December 24, 2010

International Hazardous Waste Inspection Project Report Highlights Advantages of Cooperation

Filed under: 9th Conference, INECE Secretariat, seaports — inece @ 3:56 pm

A report released today by the International Network for Environmental Compliance and Enforcement (INECE) Seaport Environmental Security Network (SESN) confirms the benefits of cross-border collaboration in combating the illegal trade in hazardous waste through seaports.

The report details the results of the INECE SESN International Hazardous Waste Inspection Project, a simultaneous inspection exercise involving environmental, customs, and other enforcement authorities from countries in Africa, the Americas, Asia, and Europe. Participating countries undertook coordinated environmental inspections at their seaports during June and July 2010 and reported their results.

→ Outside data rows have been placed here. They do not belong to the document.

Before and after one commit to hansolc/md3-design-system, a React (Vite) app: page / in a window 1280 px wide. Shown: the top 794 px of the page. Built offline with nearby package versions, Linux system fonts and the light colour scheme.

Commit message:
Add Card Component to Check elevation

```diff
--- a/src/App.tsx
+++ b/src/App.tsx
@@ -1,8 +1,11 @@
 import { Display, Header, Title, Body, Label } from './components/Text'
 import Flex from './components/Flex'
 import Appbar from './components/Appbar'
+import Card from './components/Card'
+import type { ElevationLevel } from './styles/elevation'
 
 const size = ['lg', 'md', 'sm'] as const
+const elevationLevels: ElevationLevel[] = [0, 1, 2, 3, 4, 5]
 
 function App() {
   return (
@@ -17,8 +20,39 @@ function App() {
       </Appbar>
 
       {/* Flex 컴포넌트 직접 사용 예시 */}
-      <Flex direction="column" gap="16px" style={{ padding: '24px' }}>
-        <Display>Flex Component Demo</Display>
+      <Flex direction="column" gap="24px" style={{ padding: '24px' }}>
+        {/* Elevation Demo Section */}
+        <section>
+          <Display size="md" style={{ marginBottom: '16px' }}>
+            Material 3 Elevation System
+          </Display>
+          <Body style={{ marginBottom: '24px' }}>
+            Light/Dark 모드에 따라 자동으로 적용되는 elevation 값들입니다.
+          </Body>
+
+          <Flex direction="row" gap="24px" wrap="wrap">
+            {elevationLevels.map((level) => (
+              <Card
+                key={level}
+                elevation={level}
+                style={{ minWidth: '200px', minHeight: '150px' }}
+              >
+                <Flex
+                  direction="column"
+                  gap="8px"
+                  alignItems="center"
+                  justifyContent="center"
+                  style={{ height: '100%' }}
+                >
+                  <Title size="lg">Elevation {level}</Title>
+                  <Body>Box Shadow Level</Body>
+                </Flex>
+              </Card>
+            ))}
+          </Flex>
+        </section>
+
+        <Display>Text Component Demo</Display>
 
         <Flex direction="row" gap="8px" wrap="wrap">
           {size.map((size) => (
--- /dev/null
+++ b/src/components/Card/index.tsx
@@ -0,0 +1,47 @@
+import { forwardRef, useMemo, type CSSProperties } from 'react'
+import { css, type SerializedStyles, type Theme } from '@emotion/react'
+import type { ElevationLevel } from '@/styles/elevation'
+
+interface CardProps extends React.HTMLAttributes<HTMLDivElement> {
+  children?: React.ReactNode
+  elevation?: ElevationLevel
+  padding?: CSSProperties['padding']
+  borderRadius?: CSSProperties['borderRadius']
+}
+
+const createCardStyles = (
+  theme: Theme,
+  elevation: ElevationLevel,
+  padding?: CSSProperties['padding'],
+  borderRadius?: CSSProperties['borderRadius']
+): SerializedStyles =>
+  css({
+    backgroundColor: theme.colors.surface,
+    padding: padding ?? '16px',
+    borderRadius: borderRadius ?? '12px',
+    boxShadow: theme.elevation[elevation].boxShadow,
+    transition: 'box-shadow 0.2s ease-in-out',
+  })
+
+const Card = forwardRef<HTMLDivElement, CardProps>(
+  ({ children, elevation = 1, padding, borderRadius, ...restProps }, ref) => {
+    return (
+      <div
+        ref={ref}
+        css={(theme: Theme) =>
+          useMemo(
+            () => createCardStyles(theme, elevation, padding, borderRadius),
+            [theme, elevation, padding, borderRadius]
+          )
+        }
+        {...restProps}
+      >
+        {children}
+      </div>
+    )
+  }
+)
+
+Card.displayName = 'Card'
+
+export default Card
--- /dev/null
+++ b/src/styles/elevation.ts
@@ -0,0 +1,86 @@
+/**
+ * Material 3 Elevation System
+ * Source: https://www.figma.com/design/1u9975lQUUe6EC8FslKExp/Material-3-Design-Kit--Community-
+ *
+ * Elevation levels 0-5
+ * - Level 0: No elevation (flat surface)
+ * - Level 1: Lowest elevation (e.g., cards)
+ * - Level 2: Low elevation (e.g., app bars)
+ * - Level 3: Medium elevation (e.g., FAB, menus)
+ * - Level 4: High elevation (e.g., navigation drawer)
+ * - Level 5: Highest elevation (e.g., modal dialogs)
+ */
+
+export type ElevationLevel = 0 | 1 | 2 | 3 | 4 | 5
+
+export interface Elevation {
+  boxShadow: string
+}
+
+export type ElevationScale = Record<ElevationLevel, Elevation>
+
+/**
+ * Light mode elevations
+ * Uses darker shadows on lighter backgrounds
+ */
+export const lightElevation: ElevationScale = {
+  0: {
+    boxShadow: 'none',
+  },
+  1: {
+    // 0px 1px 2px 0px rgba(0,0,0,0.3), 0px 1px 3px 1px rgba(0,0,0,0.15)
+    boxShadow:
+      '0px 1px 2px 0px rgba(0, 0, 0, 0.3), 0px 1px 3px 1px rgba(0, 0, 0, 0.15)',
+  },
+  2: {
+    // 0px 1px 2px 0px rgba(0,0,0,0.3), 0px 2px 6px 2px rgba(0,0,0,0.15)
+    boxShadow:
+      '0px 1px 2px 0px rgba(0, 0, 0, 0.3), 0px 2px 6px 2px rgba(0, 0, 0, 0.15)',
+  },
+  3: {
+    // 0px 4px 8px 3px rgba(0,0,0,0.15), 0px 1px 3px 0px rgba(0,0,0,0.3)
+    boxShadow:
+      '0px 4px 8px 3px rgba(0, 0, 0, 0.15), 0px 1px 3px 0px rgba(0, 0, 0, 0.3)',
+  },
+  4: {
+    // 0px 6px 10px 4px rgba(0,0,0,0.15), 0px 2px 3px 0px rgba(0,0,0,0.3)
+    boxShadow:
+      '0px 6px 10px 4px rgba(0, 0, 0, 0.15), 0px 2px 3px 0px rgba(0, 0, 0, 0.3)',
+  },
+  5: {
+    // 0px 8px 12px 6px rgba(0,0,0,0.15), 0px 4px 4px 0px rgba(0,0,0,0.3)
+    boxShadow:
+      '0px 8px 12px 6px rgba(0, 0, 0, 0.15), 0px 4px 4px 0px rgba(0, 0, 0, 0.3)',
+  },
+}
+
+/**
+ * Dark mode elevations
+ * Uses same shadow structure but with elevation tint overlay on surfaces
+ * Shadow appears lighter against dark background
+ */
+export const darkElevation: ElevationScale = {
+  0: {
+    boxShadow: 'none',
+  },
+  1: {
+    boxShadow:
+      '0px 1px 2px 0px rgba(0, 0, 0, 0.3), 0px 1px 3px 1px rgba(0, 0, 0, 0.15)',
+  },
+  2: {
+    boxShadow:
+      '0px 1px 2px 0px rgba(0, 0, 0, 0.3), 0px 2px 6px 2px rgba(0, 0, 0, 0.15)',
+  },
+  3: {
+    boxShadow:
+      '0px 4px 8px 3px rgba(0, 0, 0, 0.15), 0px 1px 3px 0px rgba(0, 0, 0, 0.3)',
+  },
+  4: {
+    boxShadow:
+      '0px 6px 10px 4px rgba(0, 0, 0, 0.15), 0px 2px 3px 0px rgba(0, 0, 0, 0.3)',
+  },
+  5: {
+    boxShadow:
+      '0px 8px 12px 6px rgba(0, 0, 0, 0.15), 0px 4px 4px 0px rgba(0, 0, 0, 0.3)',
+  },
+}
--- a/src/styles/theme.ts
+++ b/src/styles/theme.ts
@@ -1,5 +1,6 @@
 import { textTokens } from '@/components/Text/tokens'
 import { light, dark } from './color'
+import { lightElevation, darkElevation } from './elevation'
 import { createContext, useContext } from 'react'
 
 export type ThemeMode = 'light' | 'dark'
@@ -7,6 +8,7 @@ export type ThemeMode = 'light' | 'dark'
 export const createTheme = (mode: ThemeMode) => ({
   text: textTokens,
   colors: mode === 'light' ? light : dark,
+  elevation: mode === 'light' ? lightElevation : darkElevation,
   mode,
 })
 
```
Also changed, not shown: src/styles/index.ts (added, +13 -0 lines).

The Inspection Project results indicate that compliance with international treaty provisions regarding international hazardous waste movement remains a challenge. Substantial domestic and international efforts will be needed to counteract negative social, environmental, and economic impacts that arise from illegal waste trafficking. Of the 74 total targeted inspections conducted during the inspection project, 53% discovered non-compliance with applicable rules and regulations.

The results of the Project also highlight the crucial importance of effective communication channels at the international, regional, and national levels for detection of illegal trade in hazardous waste. During the Project, participants exchanged information using a variety of methods including informal contacts made possible through the SESN.

“Stopping illegal hazardous waste trade across borders requires the kind of cooperation INECE excels in,” said Durwood Zaelke, Director of the INECE Secretariat. “The INECE ports project shows what a well-coordinated network can accomplish.”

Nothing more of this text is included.